*Goal of the exercise*
Where in the data below does the word "styles" appear? Copy every line that has it.

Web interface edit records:
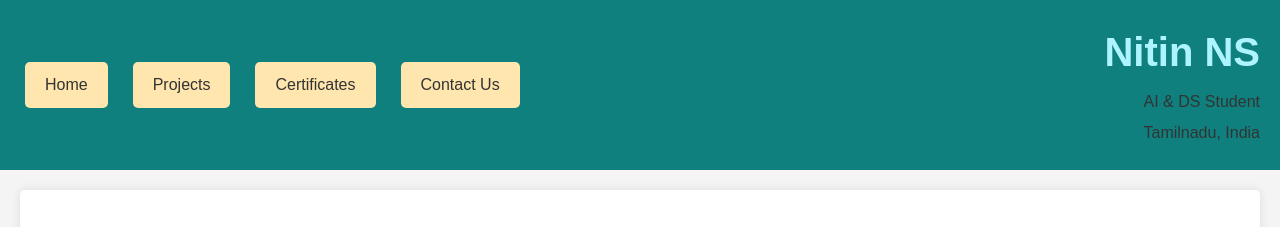
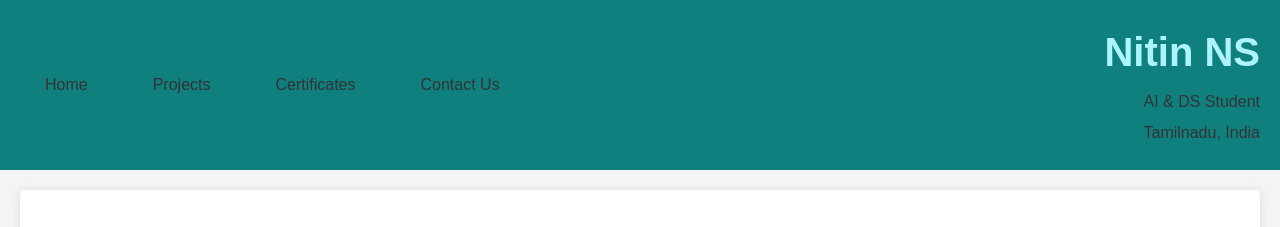
Before and after one commit to Nitin-277/NitinPortfolio, a plain HTML site: page index.html in a window 1280 px wide. Shown: the top 227 px of the page. Drawn offline with Linux system fonts and the light colour scheme.

Commit message:
Update styles.css

```diff
--- a/styles.css
+++ b/styles.css
@@ -25,7 +25,7 @@ header {
     color: #333; /* Text color for nav links */
     text-decoration: none;
     padding: 10px 20px;
-    background-color: #ffe5ae; /* Nav link background color */
+    background-color: #0f807e; /* Nav link background color */
     border-radius: 5px;
     margin: 0 5px;
 }
```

*Result below*
Update styles.css
--- a/styles.css
+++ b/styles.css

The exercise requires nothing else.